A Phylometagenomic Exploration of Oceanic Alphaproteobacteria Reveals Mitochondrial Relatives Unrelated to the SAR11 Clade

The results allude to the existence of an alphaproteobacterial clade in the oxygen-rich surface waters of the oceans that represents the closest free-living relative to mitochondria identified thus far, and underscore the importance of expanding the taxonomic diversity in phylogenetic analyses beyond that represented by cultivated bacteria to study the origin of mitochondria.

Genome phylogenies indicate a meaningful alpha-proteobacterial phylogeny and support a grouping of the mitochondria with the Rickettsiales.

There is some evidence of horizontal gene transfer within the alpha-proteobacteria, but it appears to be restricted to a minority of genes most of whom can be categorized as operational, which means that placement of the mitochondrion should not be excessively hampered by interspecies gene transfer.

Rooting the eukaryotic tree with mitochondrial and bacterial proteins.

A new approach to the rooting of the eukaryotic tree is applied by using a subset of genomic information with more recent evolutionary origin-mitochondrial sequences, whose closest relatives are α-Proteobacteria.

The SAR11 Group of Alpha-Proteobacteria Is Not Related to the Origin of Mitochondria

Preliminary phylogenetic analyses support that SAR11 group is not the sistergroup of the Rickettsiales+mitochondria clade and confirm that the position of this group in the alpha-proteobacterial tree is strongly affected by tree reconstruction artefacts due to compositional bias.

Bacterial genome chimaerism and the origin of mitochondria.

The results support the idea that notable bacterial genome chimaerism has occurred en route to the formation of mitochondria.

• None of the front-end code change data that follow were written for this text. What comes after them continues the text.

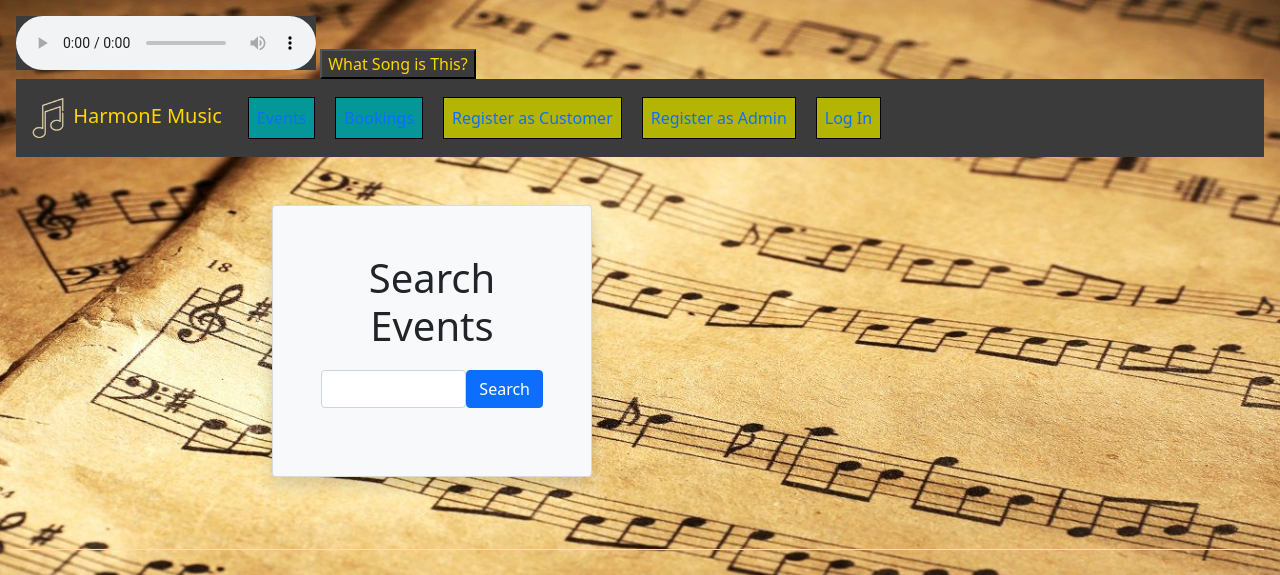
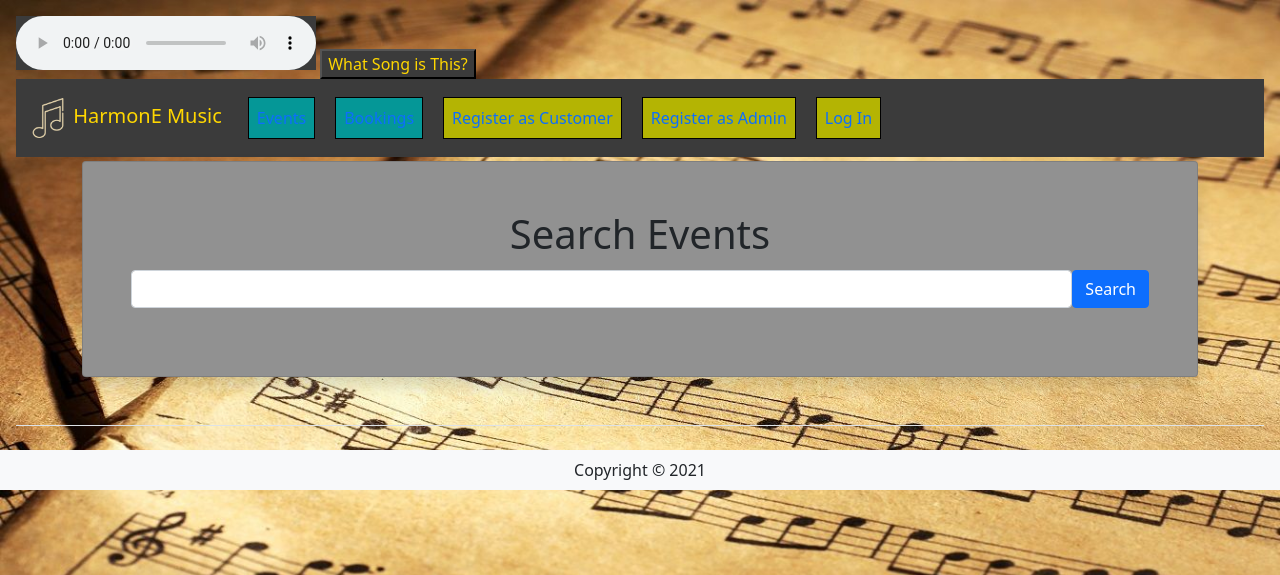
Before and after one commit to JP-QUT-IT/HarmonE-Music, a Flask app: page / in a window 1280 px wide. Shown: the top 575 px of the page. Run offline with Flask 2, Linux system fonts and the light colour scheme; data that the repository does not hold is empty; some libraries are stand-ins or nearby versions.

Commit message:
html changes

```diff
--- a/travel/templates/base.html
+++ b/travel/templates/base.html
@@ -57,7 +57,7 @@
                 "/static/music/Johnny Cash - Ring of Fire.mp3", "/static/music/Justin Timberlake - Sexy Back.mp3",
                 "/static/music/KISS - I Was Made For Loving You.mp3", "/static/music/Lady Gaga - Bad Romance.mp3",
                 "/static/music/Lady Gaga - Poker Face.mp3",
-                "/static/music/Led Zeplin - Immigrant Song.mp3", "/static/music/Fools Garden - Lemon Tree.mp3",
+                "/static/music/Led Zeplin - Black Dog.mp3", "/static/music/Fools Garden - Lemon Tree.mp3",
                 "/static/music/Lenny Kravitz - Are You Gonna Go My Way.mp3", "/static/music/Lipps inc - Funky Town.mp3",
                 "/static/music/LMFAO - Party Rock Anthem.mp3", "/static/music/Mackelmore - Can't Hold Us.mp3",
                 "/static/music/Mackelmore - Thrift Shop.mp3", "/static/music/Mark Ronson - Uptown Funk.mp3",
--- a/travel/templates/index.html
+++ b/travel/templates/index.html
@@ -2,11 +2,11 @@
 
 {% block header %}
     <!--Jumbotron-->
-      <div class="container">
-         <div class="row justify-content-center mt-5 pb-4">
-            <div class="col-md-8">
-               <div class="card shadow p-5 mb-5 bg-light">
-                  <h1 class="text-center mb-3">Search Events</h1>
+      <div class="container" style="width: auto;">
+         <div class="row justify-content-center mt-1 pb-5">
+            <div class="col-md-12">
+               <div class="card shadow p-5" style="background-color:rgb(145, 145, 145);width: 100%;">
+                  <h1 class="text-center ">Search Events</h1>
               <form class="form-inline d-flex flex-nowrap" action="{{url_for('main.search')}}" >
                 <input type="text" name="search" class="form-control flex-grow-1 my-1 mr-sm-2" id="inlineFormCustomSelectPref">
                 <button type="submit" class="flex-shrink-1 btn btn-primary my-1">Search</button>
@@ -22,18 +22,6 @@
  {% block content %}
     <div class="container">
          <!-- justified in the center, margin top and bottom and the column contains a 10 grid -->
-        <div class="row mt-5 mb-5 justify-content-center">
-          <div class="col-md-10" style="background-color: orange;">
-            <div class="media border p-3">
-              <img class="align-self-center mr-3" style="max-width: 120px" src="https://upload.wikimedia.org/wikipedia/commons/thumb/2/22/Earth_Western_Hemisphere_transparent_background.png/600px-Earth_Western_Hemisphere_transparent_background.png" alt="Planet Earth">
-              <div class="align-self-center media-body">
-                <h5 class="mt-0">Find the best destinations on earth</h5>
-                <p class="d-none d-sm-block">Cras sit amet nibh libero, in gravida nulla. Nulla vel metus scelerisque ante sollicitudin. Cras purus odio, vestibulum in vulputate at, tempus viverra turpis. Fusce condimentum nunc ac nisi vulputate fringilla.</p>
-                <a href="/login" class="btn btn-primary" style="background-color: black;">Join Now</a>
-              </div>
-            </div>
-          </div>
-        </div>
 
         {% if destinations %}
         <div class="row justify-content-center">
```
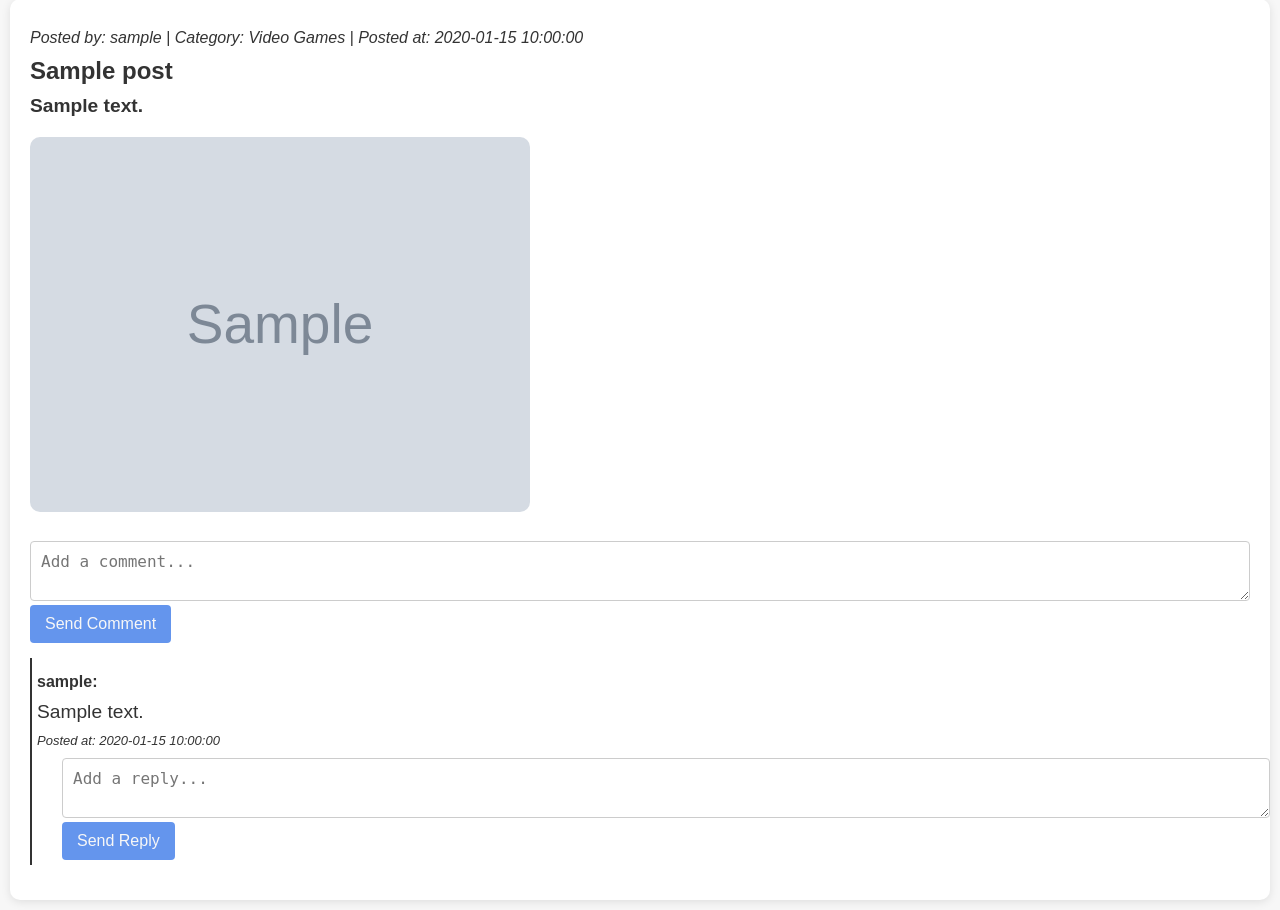
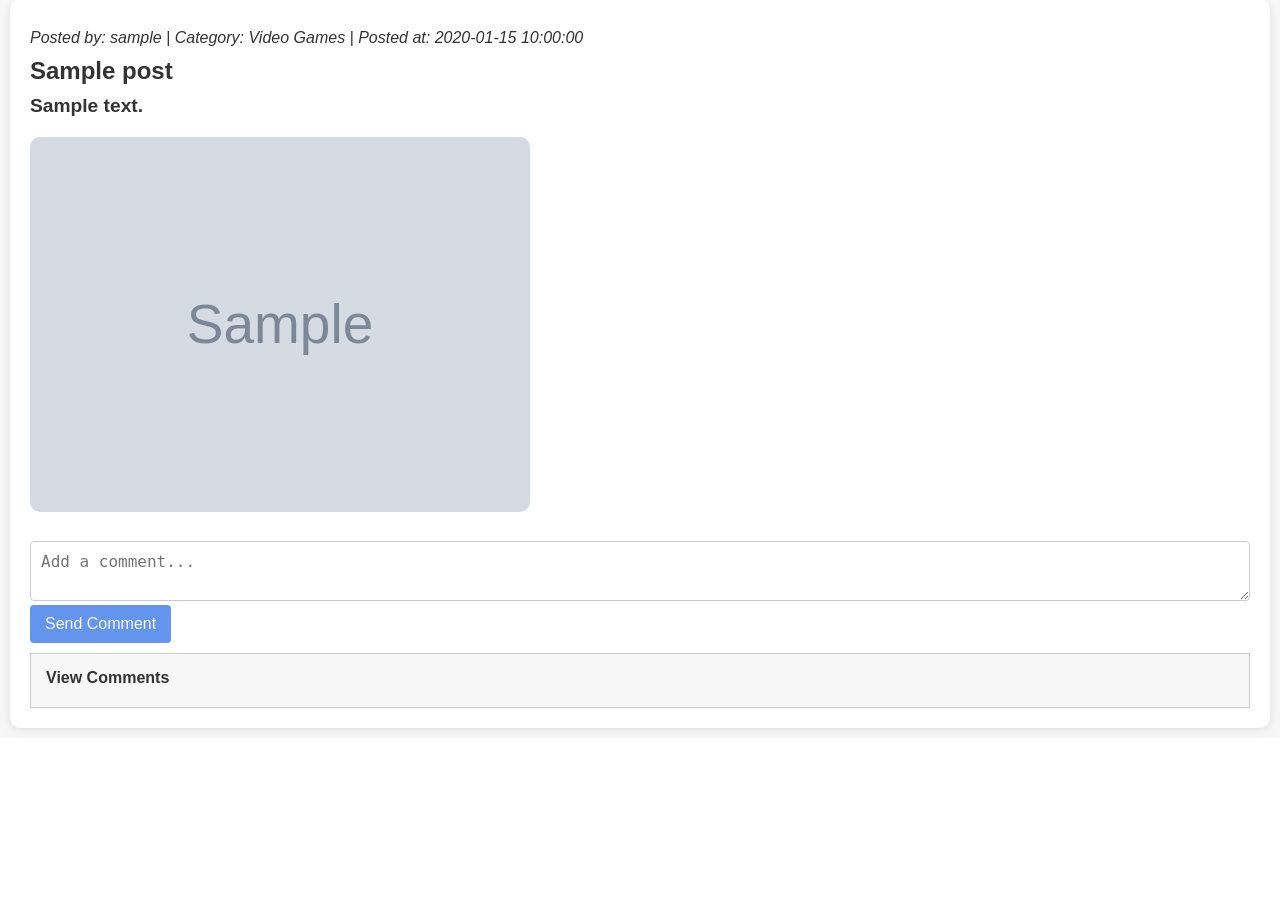
Before and after one commit to VladoDev03/nerdy-sphere-forum, a PHP site: page / in a window 1280 px wide. Shown: the part 76-986 px from the top of the page. After the commit the page ends 810 px from the top, so only its background shows below. Run offline with PHP 8.4, Linux system fonts and the light colour scheme; the visitor is signed in with stand-in values (Sample User, id 1); tables that the repository leaves empty hold one stand-in row (values such as "Sample post"); grey boxes marked "Sample" are stand-in pictures.

Commit message:
Made comments and replies hideable and visible.

```diff
--- a/server/index.php
+++ b/server/index.php
@@ -230,7 +230,8 @@ if ($_SERVER["REQUEST_METHOD"] === "POST") {
         <div id="response"></div>
 
         <!--        --><?php //if (count($post['comments']) > 0): ?>
-            <div id="comment-section-<?= $post['id'] ?>" class="comment-section">
+        <details id="comment-section-<?= $post['id'] ?>" class="comment-section">
+            <summary>View Comments</summary>
             <?php foreach ($post['comments'] as $comment): ?>
                 <div class="comment">
                     <p class="comment-user"><?= $comment['username'] ?>:</p>
@@ -245,7 +246,8 @@ if ($_SERVER["REQUEST_METHOD"] === "POST") {
                     </form>
 
                     <!--                        --><?php //if (count($comment['replies']) > 0): ?>
-                            <div id="reply-section-<?= $comment['id'] ?>">
+                    <details id="reply-section-<?= $comment['id'] ?>">
+                        <summary>View Replies</summary>
                         <?php foreach ($comment['replies'] as $reply): ?>
                             <div class="comment-reply">
                                 <p class="comment-user"><?= $reply['username'] ?>:</p>
@@ -253,12 +255,12 @@ if ($_SERVER["REQUEST_METHOD"] === "POST") {
                                 <p class="comment-info">Posted at: <?= $reply['created_at'] ?></p>
                             </div>
                         <?php endforeach; ?>
-                            </div>
+                    </details>
                     <!--                        --><?php //endif; ?>
                 </div>
 
             <?php endforeach; ?>
-            </div>
+        </details>
         <!--        --><?php //endif; ?>
     </div>
 <?php endforeach; ?>
--- a/server/styles/index.css
+++ b/server/styles/index.css
@@ -135,3 +135,22 @@ body {
 .reply-input {
     margin-top: 10px;
 }
+
+.comment-section, .reply-section {
+    margin-top: 10px;
+    border: 1px solid #ccc;
+    padding: 10px;
+    background-color: #f7f7f7;
+}
+
+.comment-section summary, .reply-section summary {
+    cursor: pointer;
+    font-weight: bold;
+    margin-bottom: 5px;
+    display: inline-block;
+    padding: 5px;
+}
+
+.comment-section summary:hover, .reply-section summary:hover {
+    text-decoration: underline;
+}
```
Lines whose indentation alone changed are shown as unchanged.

A genome phylogeny for mitochondria among alpha-proteobacteria and a predominantly eubacterial ancestry of yeast nuclear genes.

It is indicated that at the levels of overall amino acid sequence identity and gene content, yeast shares a sister-group relationship with eubacteria, not with archaebacteria, in contrast to the current phylogenetic paradigm based on ribosomal RNA.

Mitochondrial evolution.

  • M. Gray
  • Biology
    Cold Spring Harbor perspectives in biology
  • 2012
New data continue to reshape views regarding mitochondrial evolution, particularly raising the question of whether the mitochondrion originated after the eukaryotic cell arose, as assumed in the classical endosymbiont hypothesis, or whether this organelle had its beginning at the same time as the cell containing it.